Pink lavender
French lavender
Silver Spanish lavender
Mini rose
Armeria
DIY, Home and Garden

Cleaning A Used Clay Pot

Strawberry pot before cleaning.

As noted in a previous post, I got this nice strawberry pot at an estate sale for $2.00. It was dirty and still 1/2 full of potting soil, and since I don’t want to plant my adorable succulent plants in someone else’s dirt (and bacteria, God forbid!) the Hubs dumped out all the old dirt and I set out to find the best way to clean a used terra cotta pot.

After reading an article and watching a video about cleaning terra cotta pots, I decided that I would start by using an old nylon dish brush and some warm water with Dawn dishwashing detergent to clean the outside and inside of the pot. I also could have used a scrubby sponge to scrub off the green and black spots, but I wasn’t trying to get it looking perfect. I like a little grunge, as they say on HGTV’s Home Town.

Cleaning the pot

To disinfect the pot after cleaning, I filled a bucket with a gallon of water. The video and article I saw both said to mix 1 part bleach to 9 parts water, but I noticed my bottle of concentrated bleach had instructions to use only 1/3 cup bleach to 1 gallon of water (which is 1 part bleach to 48 parts water, I think. Isn’t it? Mathing – sometimes I got it, sometimes I don’t.), so I added the 1/3 cup bleach to my bucket of water. I scrubbed the pot inside and out with the bleach water, being careful to get in all the little planting holes on the sides.

After cleaning and scrubbing with bleach water. Still a nice chippy vintage vibe!

After cleaning and disinfecting the pot and rinsing thoroughly, I am leaving it in the “sun” to let any bleach that might be left on the pot evaporate. I say “sun”, because we are having an atmospheric river such as the state hasn’t seen in 80 years, and we aren’t sure if the sun will actually come out at all this month! The video I watched said that to make sure there is no bleach left in your pot when it’s dry you should sniff it, and if you smell chlorine you should rinse it again and let it sit some more.
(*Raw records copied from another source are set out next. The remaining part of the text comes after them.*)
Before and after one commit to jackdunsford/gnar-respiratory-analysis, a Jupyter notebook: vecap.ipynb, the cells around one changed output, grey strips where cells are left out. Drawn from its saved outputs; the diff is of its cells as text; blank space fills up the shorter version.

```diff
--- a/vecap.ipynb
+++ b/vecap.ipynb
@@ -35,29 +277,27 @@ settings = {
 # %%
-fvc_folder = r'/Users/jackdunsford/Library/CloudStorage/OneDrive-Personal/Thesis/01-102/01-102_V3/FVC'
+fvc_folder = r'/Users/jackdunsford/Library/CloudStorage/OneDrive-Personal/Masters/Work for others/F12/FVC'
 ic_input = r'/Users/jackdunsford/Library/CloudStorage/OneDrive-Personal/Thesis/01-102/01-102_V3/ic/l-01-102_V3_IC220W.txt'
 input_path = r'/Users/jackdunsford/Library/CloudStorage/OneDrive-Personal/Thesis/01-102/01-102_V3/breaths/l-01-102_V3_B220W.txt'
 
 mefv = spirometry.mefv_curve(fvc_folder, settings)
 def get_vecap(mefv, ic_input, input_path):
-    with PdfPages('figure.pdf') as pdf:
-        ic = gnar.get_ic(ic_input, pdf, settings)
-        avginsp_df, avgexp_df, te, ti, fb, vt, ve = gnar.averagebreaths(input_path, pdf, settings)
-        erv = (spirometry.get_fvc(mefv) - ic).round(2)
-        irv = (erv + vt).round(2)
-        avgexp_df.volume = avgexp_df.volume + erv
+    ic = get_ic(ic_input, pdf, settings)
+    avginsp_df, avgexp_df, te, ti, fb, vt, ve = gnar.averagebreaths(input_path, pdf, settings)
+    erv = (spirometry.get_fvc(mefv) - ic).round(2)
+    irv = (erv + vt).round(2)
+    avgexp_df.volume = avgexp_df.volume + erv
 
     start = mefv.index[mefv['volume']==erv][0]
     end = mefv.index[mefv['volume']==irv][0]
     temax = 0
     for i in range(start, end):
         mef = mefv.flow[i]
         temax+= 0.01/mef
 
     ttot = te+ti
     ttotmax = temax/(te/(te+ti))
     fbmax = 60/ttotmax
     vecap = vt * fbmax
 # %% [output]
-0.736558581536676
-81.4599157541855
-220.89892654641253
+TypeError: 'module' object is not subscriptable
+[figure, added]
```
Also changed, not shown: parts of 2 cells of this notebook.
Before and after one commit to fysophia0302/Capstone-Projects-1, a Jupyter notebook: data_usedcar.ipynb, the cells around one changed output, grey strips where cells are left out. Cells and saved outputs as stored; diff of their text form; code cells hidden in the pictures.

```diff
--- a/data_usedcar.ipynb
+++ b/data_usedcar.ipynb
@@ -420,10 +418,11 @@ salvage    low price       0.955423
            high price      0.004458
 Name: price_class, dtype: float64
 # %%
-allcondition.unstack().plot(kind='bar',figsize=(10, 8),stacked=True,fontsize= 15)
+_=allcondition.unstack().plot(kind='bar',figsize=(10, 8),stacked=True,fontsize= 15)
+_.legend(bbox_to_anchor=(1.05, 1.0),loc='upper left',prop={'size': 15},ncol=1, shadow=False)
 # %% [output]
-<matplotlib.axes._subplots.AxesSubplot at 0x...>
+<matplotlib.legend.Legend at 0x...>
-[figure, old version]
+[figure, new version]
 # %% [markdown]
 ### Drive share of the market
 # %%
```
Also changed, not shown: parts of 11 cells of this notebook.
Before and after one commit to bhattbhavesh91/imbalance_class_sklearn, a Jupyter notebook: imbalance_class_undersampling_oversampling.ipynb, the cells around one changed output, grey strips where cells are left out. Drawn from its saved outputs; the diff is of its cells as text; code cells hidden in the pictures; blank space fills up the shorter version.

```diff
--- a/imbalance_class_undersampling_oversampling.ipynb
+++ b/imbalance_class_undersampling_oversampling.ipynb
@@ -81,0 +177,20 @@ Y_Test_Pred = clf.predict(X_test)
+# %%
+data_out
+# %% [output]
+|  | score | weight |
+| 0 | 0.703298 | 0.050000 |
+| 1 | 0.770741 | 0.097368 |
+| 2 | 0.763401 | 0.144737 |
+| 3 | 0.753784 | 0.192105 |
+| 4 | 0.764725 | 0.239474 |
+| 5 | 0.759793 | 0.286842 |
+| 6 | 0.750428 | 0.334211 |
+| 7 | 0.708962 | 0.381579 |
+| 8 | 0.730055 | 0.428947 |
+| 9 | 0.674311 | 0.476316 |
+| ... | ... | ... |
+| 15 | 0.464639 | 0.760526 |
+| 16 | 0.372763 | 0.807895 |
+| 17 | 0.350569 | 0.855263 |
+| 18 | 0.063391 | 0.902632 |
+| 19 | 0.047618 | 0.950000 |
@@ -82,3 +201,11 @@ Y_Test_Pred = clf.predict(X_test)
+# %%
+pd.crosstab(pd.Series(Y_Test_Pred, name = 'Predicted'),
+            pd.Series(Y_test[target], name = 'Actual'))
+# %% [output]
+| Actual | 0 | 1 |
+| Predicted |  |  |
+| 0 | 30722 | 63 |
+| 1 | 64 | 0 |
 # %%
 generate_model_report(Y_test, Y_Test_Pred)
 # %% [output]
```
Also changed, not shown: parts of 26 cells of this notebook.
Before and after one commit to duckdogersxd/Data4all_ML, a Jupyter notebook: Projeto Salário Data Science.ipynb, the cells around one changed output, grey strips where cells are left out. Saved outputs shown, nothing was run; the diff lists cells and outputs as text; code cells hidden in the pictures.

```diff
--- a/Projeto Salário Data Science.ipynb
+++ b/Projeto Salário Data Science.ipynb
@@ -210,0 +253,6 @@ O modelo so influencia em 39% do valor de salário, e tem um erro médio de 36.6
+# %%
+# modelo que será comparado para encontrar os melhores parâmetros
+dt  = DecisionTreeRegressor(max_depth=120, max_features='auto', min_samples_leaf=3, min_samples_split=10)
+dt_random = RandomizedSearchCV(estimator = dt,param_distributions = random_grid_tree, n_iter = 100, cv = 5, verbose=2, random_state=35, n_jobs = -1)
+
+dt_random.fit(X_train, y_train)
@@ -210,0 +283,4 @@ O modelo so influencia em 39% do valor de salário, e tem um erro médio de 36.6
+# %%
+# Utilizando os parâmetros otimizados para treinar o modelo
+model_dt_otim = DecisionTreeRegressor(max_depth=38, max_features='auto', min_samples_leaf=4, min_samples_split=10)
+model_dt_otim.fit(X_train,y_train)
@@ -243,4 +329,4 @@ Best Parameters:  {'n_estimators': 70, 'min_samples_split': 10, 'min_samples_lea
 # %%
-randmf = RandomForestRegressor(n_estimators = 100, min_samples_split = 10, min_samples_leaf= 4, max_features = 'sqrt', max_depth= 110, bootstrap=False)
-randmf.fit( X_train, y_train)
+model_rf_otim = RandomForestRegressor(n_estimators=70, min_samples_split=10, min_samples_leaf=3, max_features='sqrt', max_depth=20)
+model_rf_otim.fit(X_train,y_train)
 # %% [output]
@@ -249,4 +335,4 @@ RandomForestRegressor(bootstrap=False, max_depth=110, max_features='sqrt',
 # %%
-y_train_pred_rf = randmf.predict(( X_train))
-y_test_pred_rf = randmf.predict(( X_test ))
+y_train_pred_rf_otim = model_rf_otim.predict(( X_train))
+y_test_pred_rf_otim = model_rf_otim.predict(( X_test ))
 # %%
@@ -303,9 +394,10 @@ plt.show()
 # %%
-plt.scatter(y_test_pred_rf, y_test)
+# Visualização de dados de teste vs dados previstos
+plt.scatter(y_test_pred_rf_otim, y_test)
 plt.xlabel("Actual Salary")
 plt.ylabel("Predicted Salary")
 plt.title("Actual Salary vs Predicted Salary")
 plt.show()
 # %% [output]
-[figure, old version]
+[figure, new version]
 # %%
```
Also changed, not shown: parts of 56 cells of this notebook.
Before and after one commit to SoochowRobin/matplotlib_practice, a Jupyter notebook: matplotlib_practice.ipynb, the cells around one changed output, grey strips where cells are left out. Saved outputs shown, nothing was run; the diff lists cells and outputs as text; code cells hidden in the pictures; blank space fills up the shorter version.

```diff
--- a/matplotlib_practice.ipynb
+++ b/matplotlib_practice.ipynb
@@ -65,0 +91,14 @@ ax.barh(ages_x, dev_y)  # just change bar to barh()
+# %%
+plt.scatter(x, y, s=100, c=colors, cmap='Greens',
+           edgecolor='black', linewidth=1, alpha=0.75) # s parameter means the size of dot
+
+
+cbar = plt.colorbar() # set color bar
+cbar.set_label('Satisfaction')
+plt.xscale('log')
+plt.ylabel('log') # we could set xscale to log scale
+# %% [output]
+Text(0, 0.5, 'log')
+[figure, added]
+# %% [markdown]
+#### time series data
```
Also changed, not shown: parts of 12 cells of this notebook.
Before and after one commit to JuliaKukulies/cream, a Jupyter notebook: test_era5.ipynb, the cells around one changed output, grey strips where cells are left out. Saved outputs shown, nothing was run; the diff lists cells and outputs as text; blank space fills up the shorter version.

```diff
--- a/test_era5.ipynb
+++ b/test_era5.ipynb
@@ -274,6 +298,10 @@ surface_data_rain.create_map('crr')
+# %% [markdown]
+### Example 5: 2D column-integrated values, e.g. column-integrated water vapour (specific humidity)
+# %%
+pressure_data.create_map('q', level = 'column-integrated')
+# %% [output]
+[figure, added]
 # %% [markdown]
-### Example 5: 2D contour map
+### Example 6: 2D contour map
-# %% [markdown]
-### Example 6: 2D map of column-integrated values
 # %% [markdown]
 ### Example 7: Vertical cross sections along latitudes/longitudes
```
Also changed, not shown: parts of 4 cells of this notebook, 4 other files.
So, tomorrow after sniffing my strawberry pot to make sure there is no trace of chlorine left, I will plant my new plants! Now, off to decide which plants to plant where!